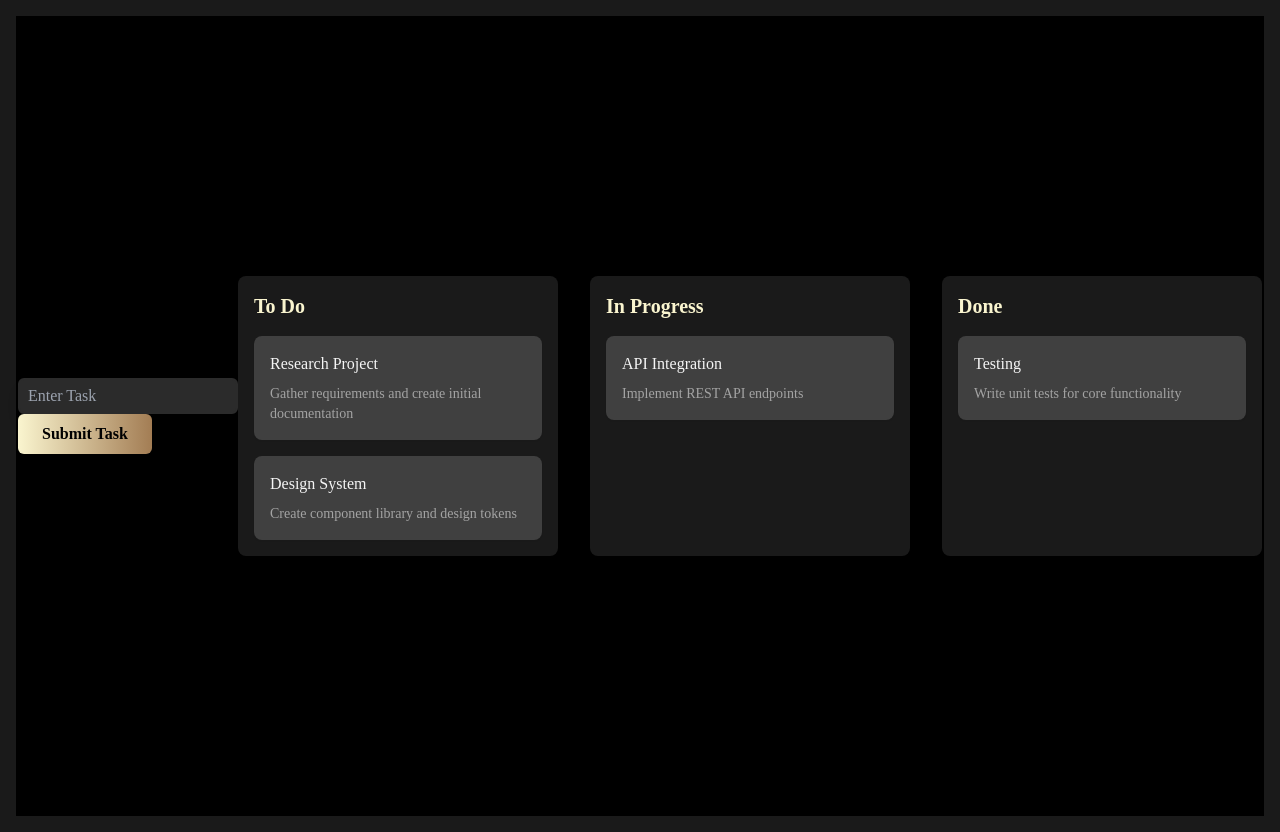
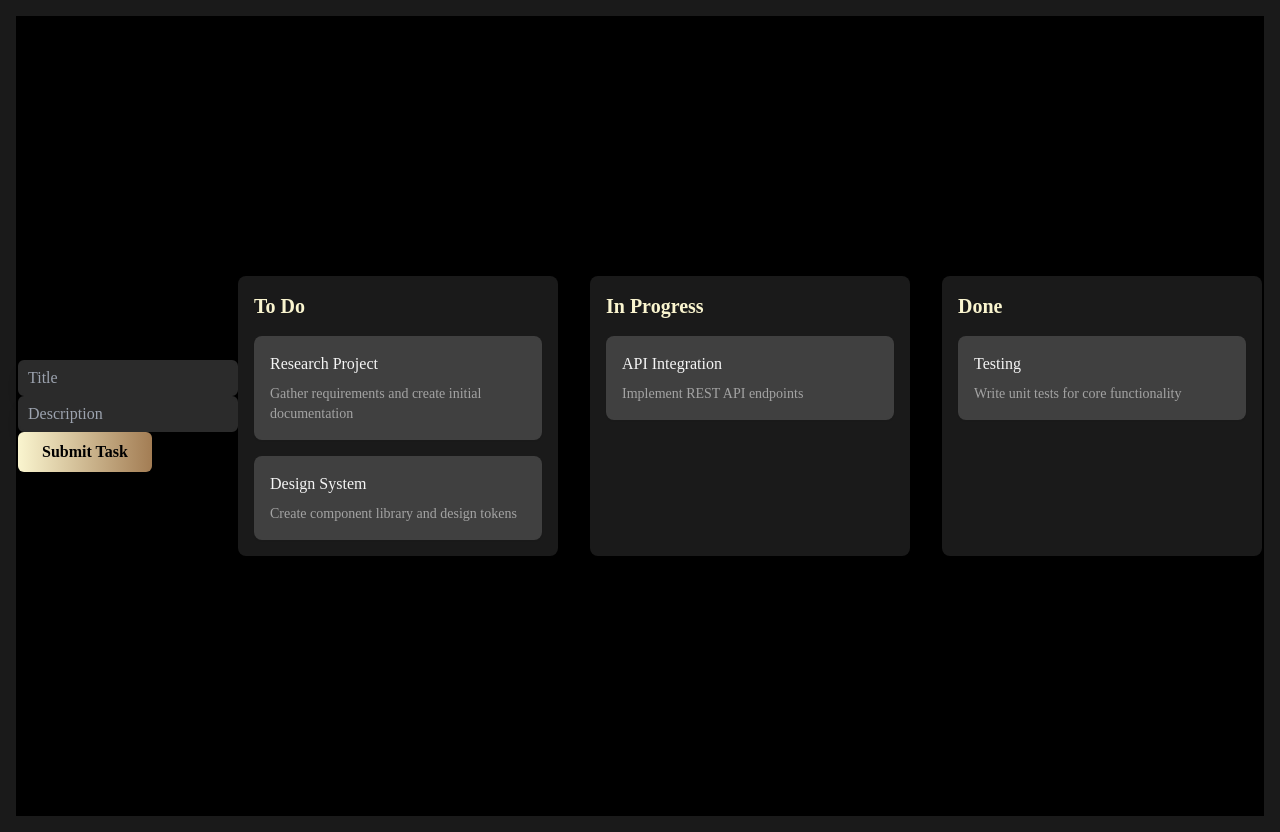
Before and after one commit to Randycullins08/DragDropTodo, a React (Vite) app: page / in a window 1280 px wide. Built offline with nearby package versions, Linux system fonts and the light colour scheme.

Commit message:
built form with inputs and submit button to add to initial state

```diff
--- a/src/App.tsx
+++ b/src/App.tsx
@@ -7,7 +7,19 @@ import Column from "./components/Column";
 
 export default function App() {
   const [tasks, setTasks] = useState<Task[]>(INITIAL_TASKS);
-  const [input, setInput] = useState("");
+  const [input, setInput] = useState({
+    title: "",
+    description: "",
+  });
+
+  function handleChange(e: any) {
+    const { name, value } = e.target;
+
+    setInput((prev) => ({
+      ...prev,
+      [name]: value,
+    }));
+  }
 
   function onSubmit(e: any) {
     e.preventDefault();
@@ -15,13 +27,15 @@ export default function App() {
     const newTask: Task = {
       id: "5",
       status: "TODO",
-      title: input,
-      description: input,
+      title: input.title,
+      description: input.description,
     };
 
-    console.log(newTask);
-
     setTasks((prev) => [...prev, newTask]);
+    setInput({
+      title: "",
+      description: "",
+    });
   }
 
   function handleDragEnd(event: DragEndEvent) {
@@ -46,15 +60,25 @@ export default function App() {
 
   return (
     <div className="min-h-screen flex justify-center items-center bg-grayscale-900 p-4 text-white">
-      <div className="input-wrapper">
+      <form onSubmit={onSubmit}>
         <input
-          placeholder="Enter Task"
-          value={input}
           type="text"
-          onChange={(e) => setInput(e.target.value)}
+          name="title"
+          placeholder="Title"
+          value={input.title}
+          onChange={handleChange}
         />
-        <button onClick={(e) => onSubmit(e)}>Submit Task</button>
-      </div>
+
+        <input
+          type="text"
+          name="description"
+          placeholder="Description"
+          value={input.description}
+          onChange={handleChange}
+        />
+        <button>Submit Task</button>
+      </form>
+
       <DndContext onDragEnd={handleDragEnd}>
         <div className="flex gap-8">
           <Column type="TODO" tasks={tasks} />
```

* * *

Exercise ▸ If a line above holds the string "setTasks", return it as it stands.

Result ▸
   const [tasks, setTasks] = useState<Task[]>(INITIAL_TASKS);
     setTasks((prev) => [...prev, newTask]);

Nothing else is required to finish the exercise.